Most of these books don’t survive critical thought.
For this reason, my list of all-time favourite books has remained small. And the more I think about it, the smaller it gets.
There are however a few books that have survived my critical thought. My all-time favourite of these survivors would be The Girl With The Dragon Tattoo. Amazingly, its two sequels have also withstood, well, me.
It takes a special kind of author to pull off anything factual. When discussing things like government, history, or technology, there is a small grace period. On either sides of this are info-dumping and calling upon science-magic and wild speculation. Stieg Larsson has managed to perfect this, offering enough detail not to leave us confused, but not so much that we are reminded of our high school history textbooks. Then again, he does have three books to stretch it over.
The Millenium trilogy, as it is officially called, fell short, in my opinion, in its division of the three books. The first book was perfect, absolutely was paced, the conflict brought, dealt with, and closed.

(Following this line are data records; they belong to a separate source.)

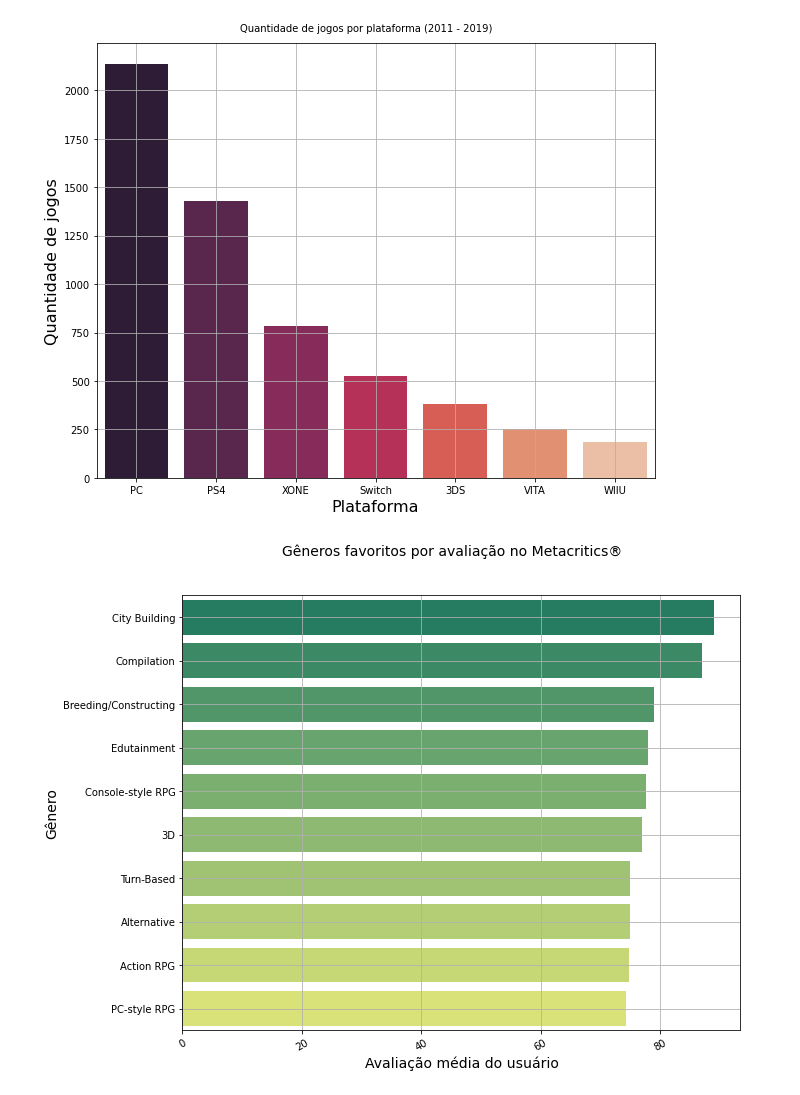
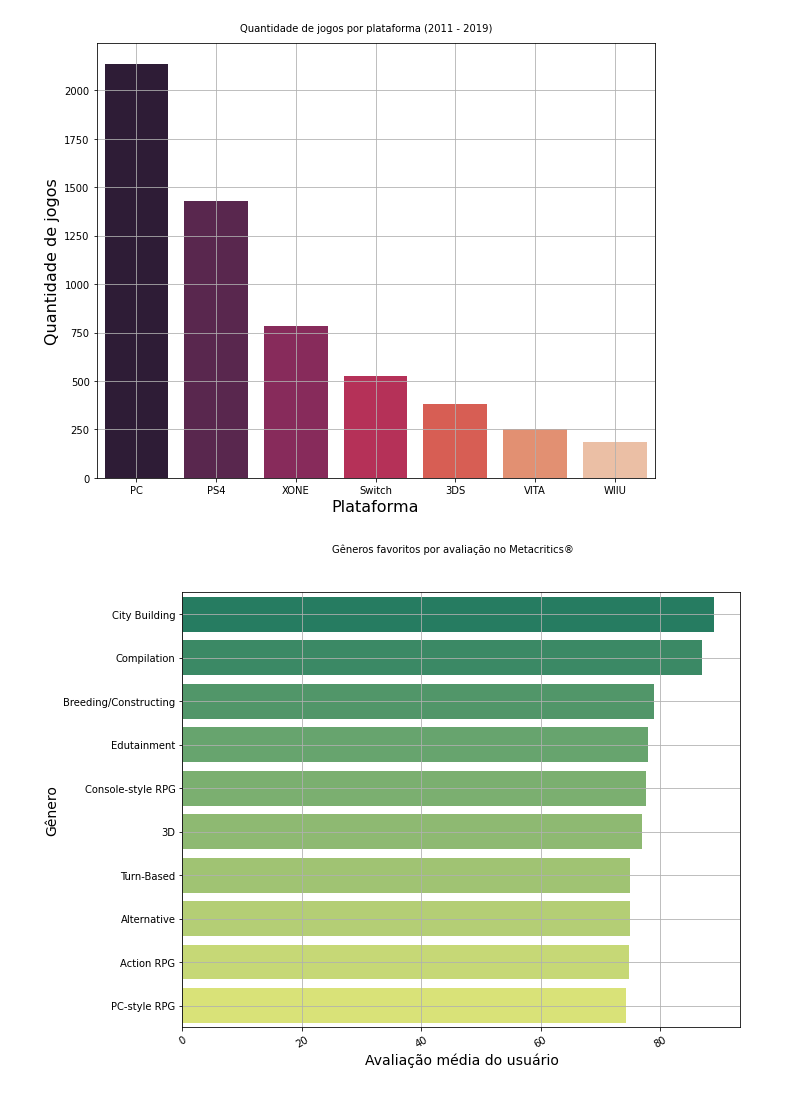
Before and after one commit to guilhermesam/data-science, a Jupyter notebook: projects/metacritic-2011_2019/data_visualization.ipynb, the cells around one changed output. Cells and saved outputs as stored; diff of their text form; code cells hidden in the pictures.

Commit message:
correção de uma imagem

```diff
--- a/projects/metacritic-2011_2019/data_visualization.ipynb
+++ b/projects/metacritic-2011_2019/data_visualization.ipynb
@@ -51,13 +46,13 @@ fig.savefig('images/games_per_platform.jpg')
 # %%
 fig, ax = plt.subplots(figsize=(10,8))
 plot = sns.barplot(y=favorite_genres['Genre'], x=favorite_genres['User Score'], ax=ax, palette='summer')
-title = plt.figtext(.5,.9,'Gêneros favoritos por avaliação no Metacritics®', fontsize=14, ha='center')
+title = plt.figtext(.5,.9,'Gêneros favoritos por avaliação no Metacritics®', ha='center')
 title.set_position([.5, 0.95])
 plt.xlabel('Avaliação média do usuário', fontsize=14)
 plt.ylabel('Gênero', fontsize=14)
 plt.grid(True)
 plt.xticks(rotation=30)
 fig.savefig('images/favorite_genres.jpg')
 plt.show()
 # %% [output]
-[figure, old version]
+[figure, new version]
```
Also changed, not shown: parts of 1 cell of this notebook, 1 other file.
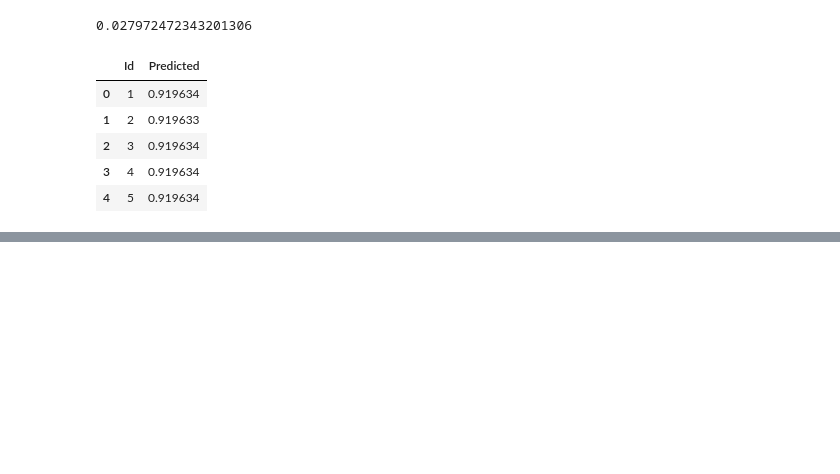
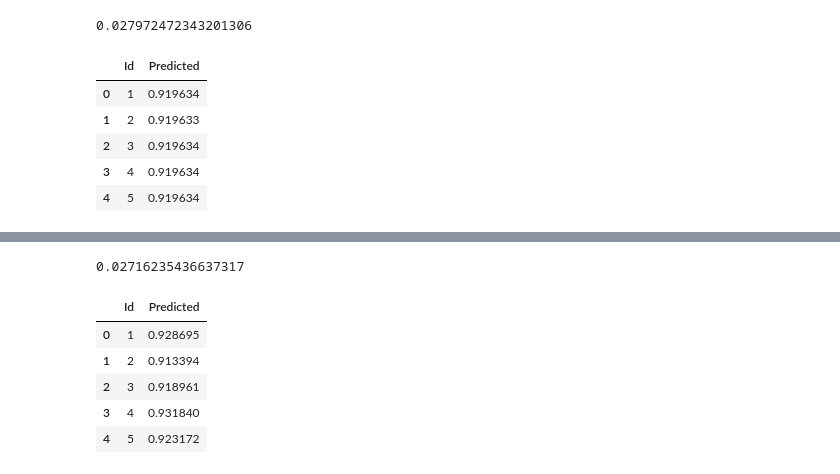
Before and after one commit to emilyjia/cs181-s19-practicals, a Jupyter notebook: P1/tuning.ipynb, the cells around one changed output, grey strips where cells are left out. Drawn from its saved outputs; the diff is of its cells as text; code cells hidden in the pictures; blank space fills up the shorter version.

```diff
--- a/P1/tuning.ipynb
+++ b/P1/tuning.ipynb
@@ -632,0 +684,18 @@ submission6.to_csv("mlp.csv", index=False)
+# %%
+bestRidge = Ridge(alpha=15)
+bestRidge.fit(X_train, y_train)
+ridgepredict = bestRidge.predict(test.iloc[:, 1:])
+# %%
+from sklearn.model_selection import GridSearchCV
+
+params = {
+    'alpha': [0.01, 0.1, 1, 10, 100],
+    'kernel': ['linear', 'rbf', 'polynomial', 'sigmoid', 'laplacian'],
+    'degree': [5]
+}
+
+kr = KR()
+gskr = GridSearchCV(estimator=kr, param_grid=params, cv=4, n_jobs=4, verbose=3)
+gskr.fit(X_train, y_train)
+
+print(gskr.best_params_)
@@ -632,0 +740,18 @@ submission6.to_csv("mlp.csv", index=False)
+# %%
+kfold(10, KR(alpha=0.1, kernel='laplacian'), train)
+# %% [output]
+0.02716235436637317
+# %%
+krpredict = gskr.best_estimator_.predict(test.iloc[:, 1:])
+
+submission8 = pd.DataFrame(data=krpredict, columns=['Predicted'])
+submission8.insert(0, "Id", range(1, 1 + test.shape[0]))
+submission8['Id'] = submission8['Id'].astype(str)
+submission8.head()
+# %% [output]
+|  | Id | Predicted |
+| 0 | 1 | 0.928695 |
+| 1 | 2 | 0.913394 |
+| 2 | 3 | 0.918961 |
+| 3 | 4 | 0.931840 |
+| 4 | 5 | 0.923172 |
```
Also changed, not shown: parts of 5 cells of this notebook, 1 other file.
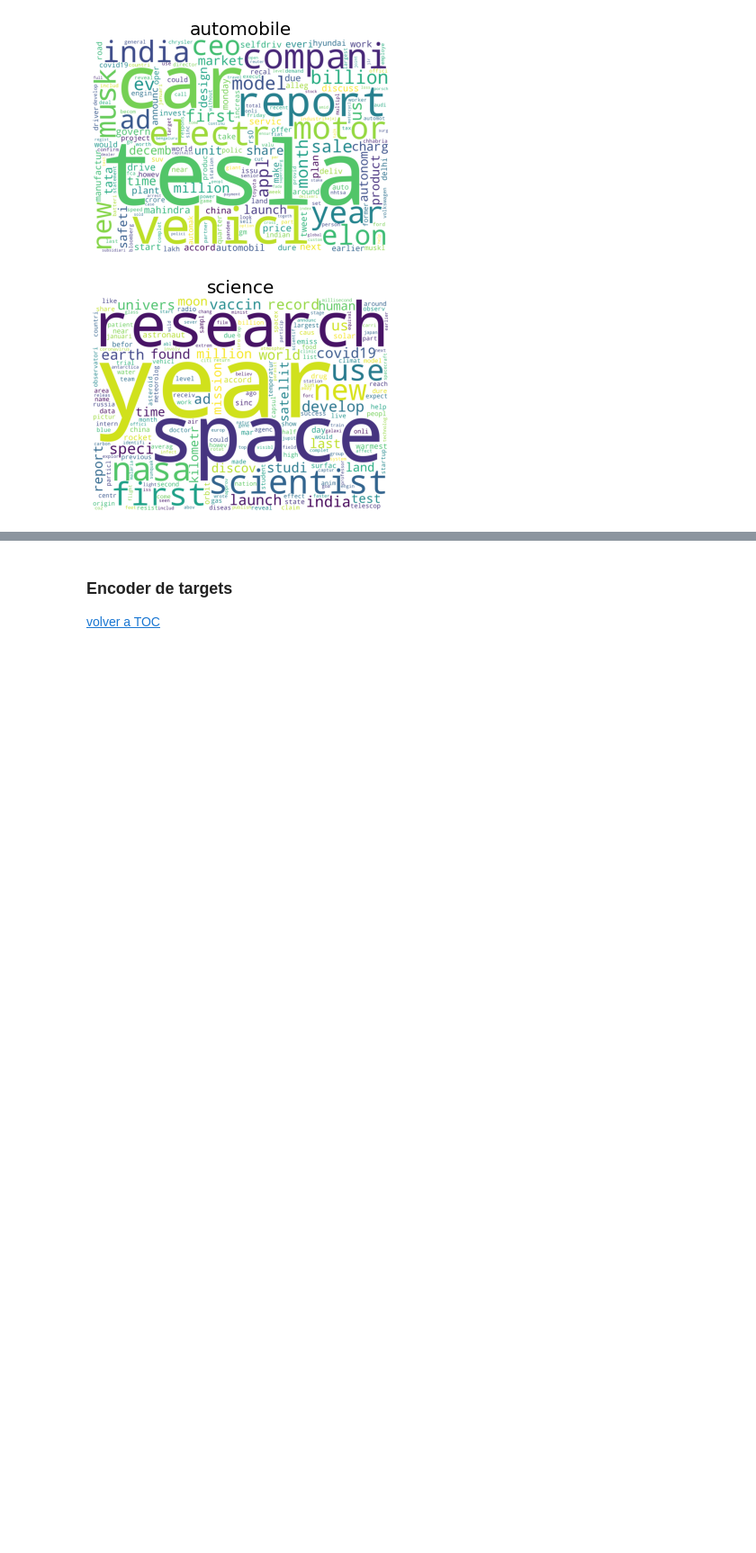
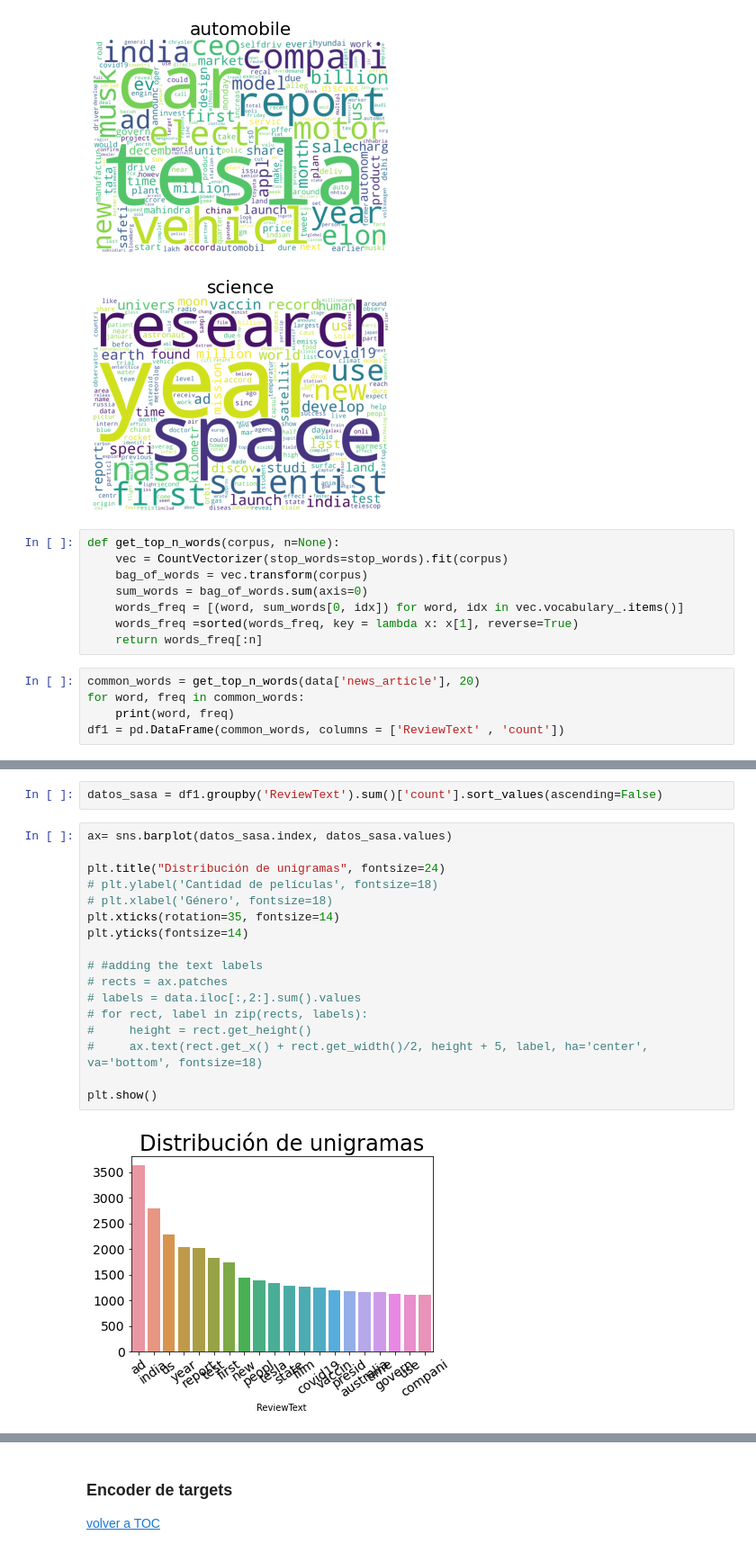
Before and after one commit to nachommm/desafio3, a Jupyter notebook: znews_clasification.ipynb, the cells around one changed output, grey strips where cells are left out. Shown at 90% size. Cells and saved outputs as stored; diff of their text form; blank space fills up the shorter version.

```diff
--- a/znews_clasification.ipynb
+++ b/znews_clasification.ipynb
@@ -224,3 +224,16 @@ for clase in clases:
 [figure]
 [figure]
 [figure]
+# %%
+def get_top_n_words(corpus, n=None):
+    vec = CountVectorizer(stop_words=stop_words).fit(corpus)
+    bag_of_words = vec.transform(corpus)
+    sum_words = bag_of_words.sum(axis=0)
+    words_freq = [(word, sum_words[0, idx]) for word, idx in vec.vocabulary_.items()]
+    words_freq =sorted(words_freq, key = lambda x: x[1], reverse=True)
+    return words_freq[:n]
+# %%
+common_words = get_top_n_words(data['news_article'], 20)
+for word, freq in common_words:
+    print(word, freq)
+df1 = pd.DataFrame(common_words, columns = ['ReviewText' , 'count'])
@@ -226,0 +261,21 @@ for clase in clases:
+# %%
+datos_sasa = df1.groupby('ReviewText').sum()['count'].sort_values(ascending=False)
+# %%
+ax= sns.barplot(datos_sasa.index, datos_sasa.values)
+
+plt.title("Distribución de unigramas", fontsize=24)
+# plt.ylabel('Cantidad de películas', fontsize=18)
+# plt.xlabel('Género', fontsize=18)
+plt.xticks(rotation=35, fontsize=14)
+plt.yticks(fontsize=14)
+
+# #adding the text labels
+# rects = ax.patches
+# labels = data.iloc[:,2:].sum().values
+# for rect, label in zip(rects, labels):
+#     height = rect.get_height()
+#     ax.text(rect.get_x() + rect.get_width()/2, height + 5, label, ha='center', va='bottom', fontsize=18)
+
+plt.show()
+# %% [output]
+[figure, added]
```
Also changed, not shown: parts of 6 cells of this notebook, 1 other file.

The last two books follow the same storyline, and work to resolve the same conflict; they are essentially one book divided into two (do I hear Lord Of The Rings anyone?). That didn’t make it any less riveting, however.
In books, I hate violence for the sake of violence. In a similar nature, I hate sex for the sake of sex. I think that abusing the characters for shock value is a cheap move on the part of the author. In these books, nearly all bad things that could happen do: they are not for the light of heart. There’s abuse, and rape, and neo-Nazism, and assault and murder… and pretty much any other trigger warning one could think of. Despite this, the violence, and shocking events, carry more to them than just shock value. They carry weight, and impact the plot, as well as the characters. Things that we thought had died and been dealt with come back to life and reveal their true purpose: an excellent example of this was Nils Bjurman. You think he disappears halfway through the first book, but a book or two later, he’s back, and he hauls a plot with him.
And the subplots. They were excellent. Excellently weaved into the main plot, excellently executed. And they are always relevant, though you may not know it at the time.
This is a mystery book, and carries plenty of tension. I’ll admit it, it took me three months to read the last book. Not because it was bad, but simply because I got too stressed on the part of the characters that I put it down for two and a half months. I finished the second half of my book while on vacation in Florida. Every morning, I would head down to the pool, crack open The Girl Who Kicked The Hornet’s Nest, and stayed there until the sunburn became to much to bear (then I would head into the shade). Not a light read. But satisfying in the end.